* [Problem to work on]:
Isolate every line in the data with the string "import" and copy it.

* [Given records]:
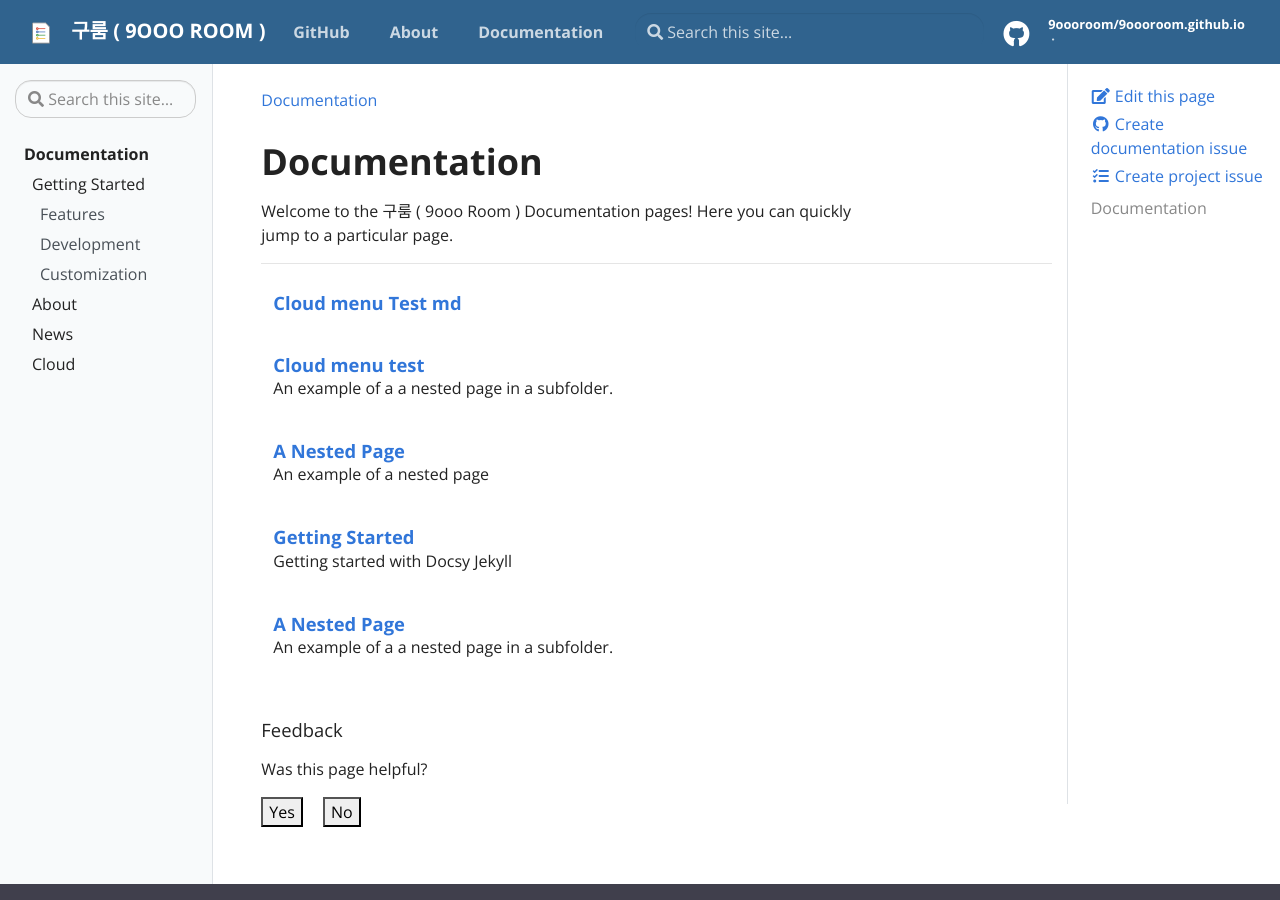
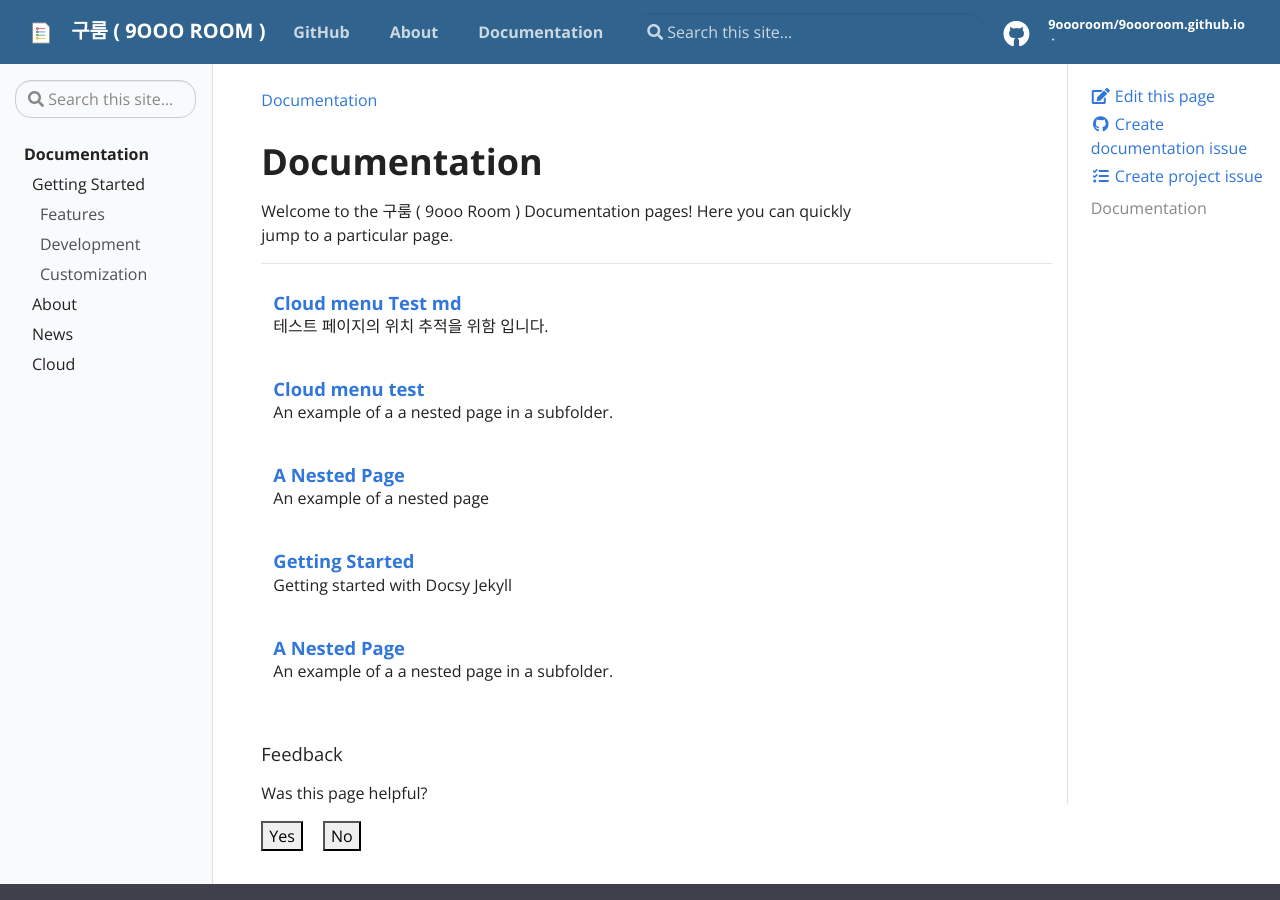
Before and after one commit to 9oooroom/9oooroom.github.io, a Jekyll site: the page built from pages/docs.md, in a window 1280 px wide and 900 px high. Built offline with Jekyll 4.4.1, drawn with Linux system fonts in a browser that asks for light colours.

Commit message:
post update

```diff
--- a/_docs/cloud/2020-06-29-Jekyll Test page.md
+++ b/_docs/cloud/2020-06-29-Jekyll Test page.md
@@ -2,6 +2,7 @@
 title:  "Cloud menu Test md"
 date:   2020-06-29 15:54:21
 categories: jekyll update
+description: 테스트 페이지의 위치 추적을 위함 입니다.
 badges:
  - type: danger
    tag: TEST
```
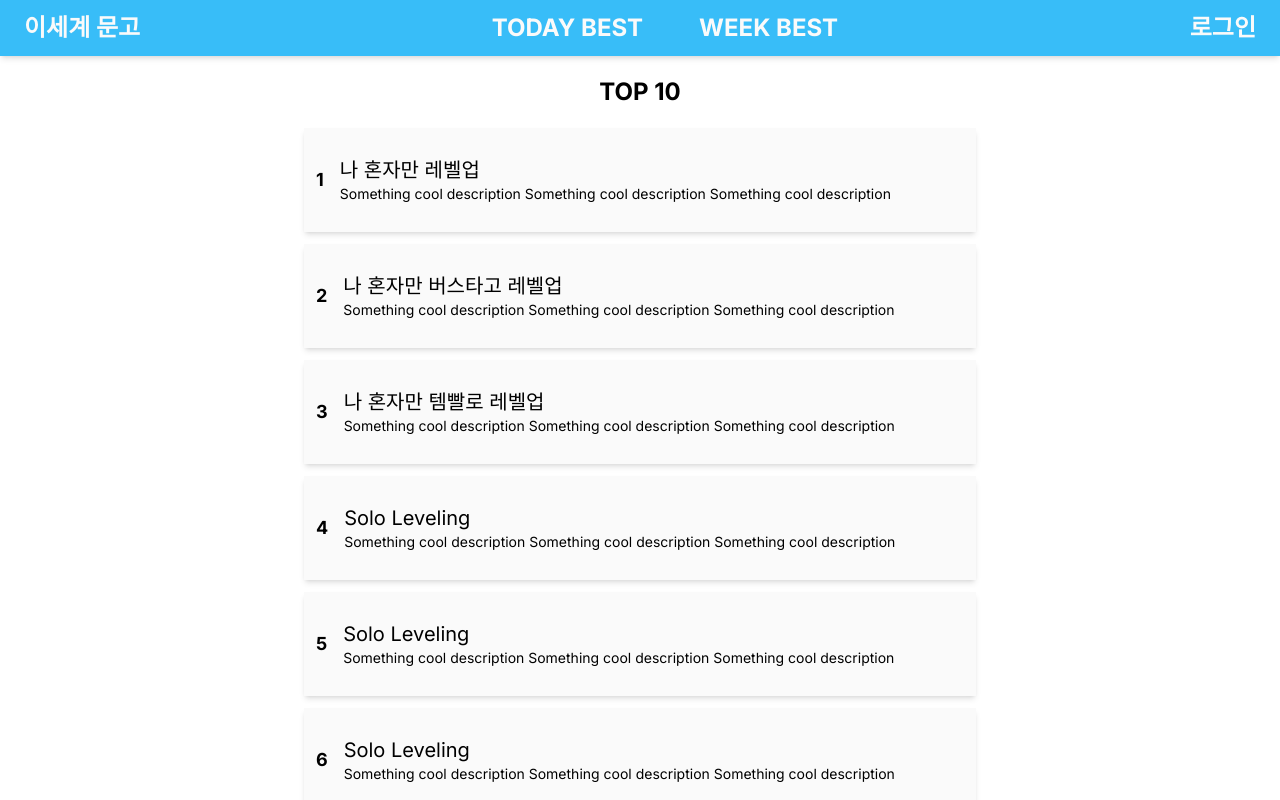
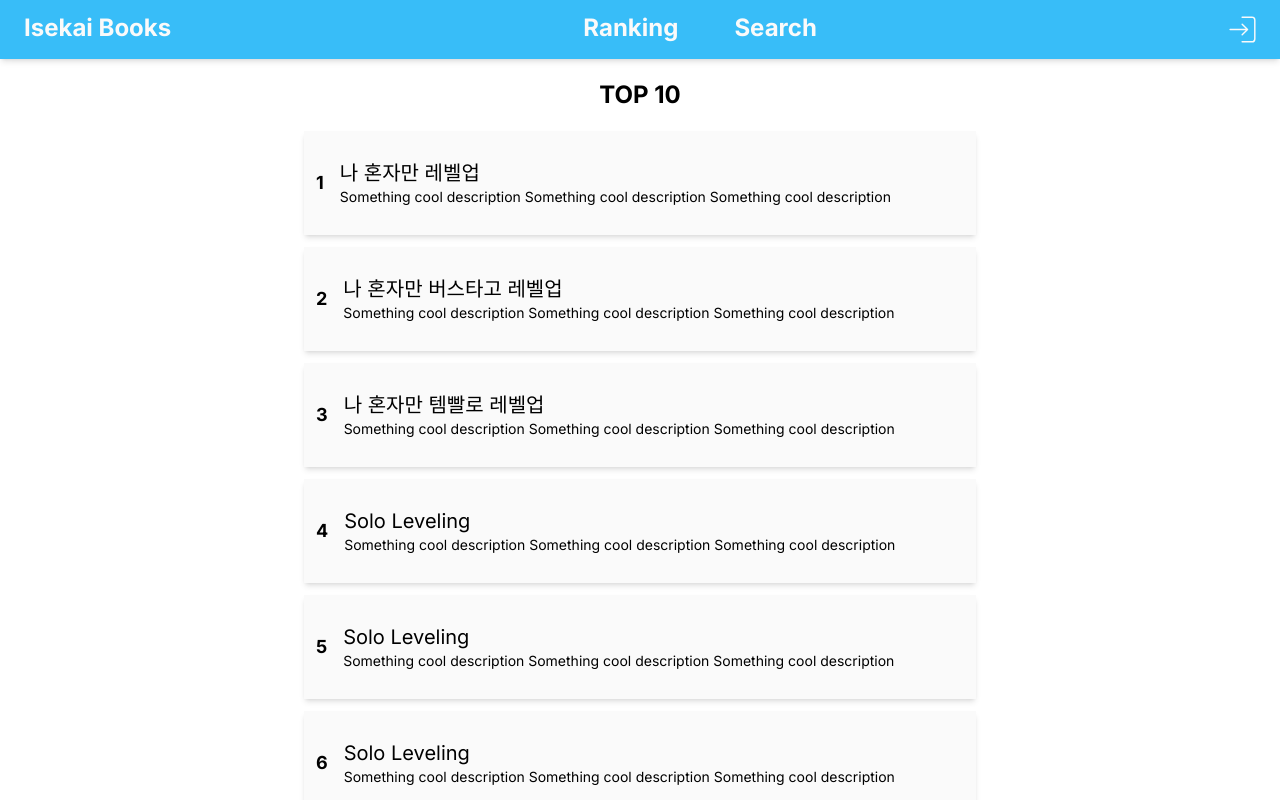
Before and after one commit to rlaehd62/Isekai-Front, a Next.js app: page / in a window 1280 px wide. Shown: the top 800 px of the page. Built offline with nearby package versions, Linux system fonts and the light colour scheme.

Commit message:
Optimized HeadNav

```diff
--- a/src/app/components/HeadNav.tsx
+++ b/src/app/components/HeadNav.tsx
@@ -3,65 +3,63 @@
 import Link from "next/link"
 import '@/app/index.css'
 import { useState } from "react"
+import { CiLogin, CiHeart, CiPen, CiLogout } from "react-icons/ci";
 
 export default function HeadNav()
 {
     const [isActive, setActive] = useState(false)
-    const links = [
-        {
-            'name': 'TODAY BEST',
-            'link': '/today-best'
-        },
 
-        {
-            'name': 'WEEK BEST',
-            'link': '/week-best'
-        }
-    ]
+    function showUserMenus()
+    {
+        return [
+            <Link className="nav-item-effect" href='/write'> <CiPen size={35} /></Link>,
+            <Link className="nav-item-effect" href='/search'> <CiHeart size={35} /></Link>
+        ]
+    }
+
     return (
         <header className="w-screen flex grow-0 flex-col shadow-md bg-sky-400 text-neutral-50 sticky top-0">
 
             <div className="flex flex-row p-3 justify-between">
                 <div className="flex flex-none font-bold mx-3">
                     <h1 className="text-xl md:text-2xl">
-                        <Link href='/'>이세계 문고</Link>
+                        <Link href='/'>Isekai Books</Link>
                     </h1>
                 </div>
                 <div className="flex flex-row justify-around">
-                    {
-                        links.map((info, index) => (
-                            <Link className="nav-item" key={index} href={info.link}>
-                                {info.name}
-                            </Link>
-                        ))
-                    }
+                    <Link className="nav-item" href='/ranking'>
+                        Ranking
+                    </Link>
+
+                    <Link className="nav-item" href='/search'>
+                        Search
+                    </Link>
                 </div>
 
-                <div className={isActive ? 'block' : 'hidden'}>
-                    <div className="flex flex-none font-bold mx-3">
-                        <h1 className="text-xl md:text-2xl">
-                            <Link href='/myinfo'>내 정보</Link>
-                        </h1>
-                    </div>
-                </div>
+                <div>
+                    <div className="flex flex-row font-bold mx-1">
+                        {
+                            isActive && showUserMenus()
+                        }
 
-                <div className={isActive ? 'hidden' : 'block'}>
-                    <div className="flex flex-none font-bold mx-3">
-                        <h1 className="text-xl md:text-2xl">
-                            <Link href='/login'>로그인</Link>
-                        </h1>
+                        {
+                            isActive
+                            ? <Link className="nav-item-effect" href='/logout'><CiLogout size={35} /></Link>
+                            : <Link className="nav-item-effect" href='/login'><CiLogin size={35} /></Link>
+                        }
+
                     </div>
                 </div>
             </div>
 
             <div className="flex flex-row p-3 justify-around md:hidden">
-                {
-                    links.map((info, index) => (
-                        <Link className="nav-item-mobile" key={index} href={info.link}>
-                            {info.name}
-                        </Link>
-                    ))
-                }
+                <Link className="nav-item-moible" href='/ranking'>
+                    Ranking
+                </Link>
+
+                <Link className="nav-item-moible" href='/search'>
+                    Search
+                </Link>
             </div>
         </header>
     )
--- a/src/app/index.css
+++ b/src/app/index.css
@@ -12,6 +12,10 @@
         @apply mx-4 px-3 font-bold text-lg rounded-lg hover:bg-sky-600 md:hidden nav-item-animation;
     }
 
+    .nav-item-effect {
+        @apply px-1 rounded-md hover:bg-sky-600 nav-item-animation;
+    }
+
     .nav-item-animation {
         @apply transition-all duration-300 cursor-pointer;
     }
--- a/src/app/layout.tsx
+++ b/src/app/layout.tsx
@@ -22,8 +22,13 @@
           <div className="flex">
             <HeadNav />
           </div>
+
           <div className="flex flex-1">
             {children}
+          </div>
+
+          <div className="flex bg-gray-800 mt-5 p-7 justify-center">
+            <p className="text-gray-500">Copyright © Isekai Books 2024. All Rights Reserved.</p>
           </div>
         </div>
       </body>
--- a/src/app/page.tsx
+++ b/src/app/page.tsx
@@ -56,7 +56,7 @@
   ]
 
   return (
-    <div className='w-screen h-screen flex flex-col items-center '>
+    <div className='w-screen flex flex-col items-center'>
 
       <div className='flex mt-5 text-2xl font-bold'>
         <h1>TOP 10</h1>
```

* [Problem solution]:
 import Link from "next/link"
 import '@/app/index.css'
 import { useState } from "react"
+import { CiLogin, CiHeart, CiPen, CiLogout } from "react-icons/ci";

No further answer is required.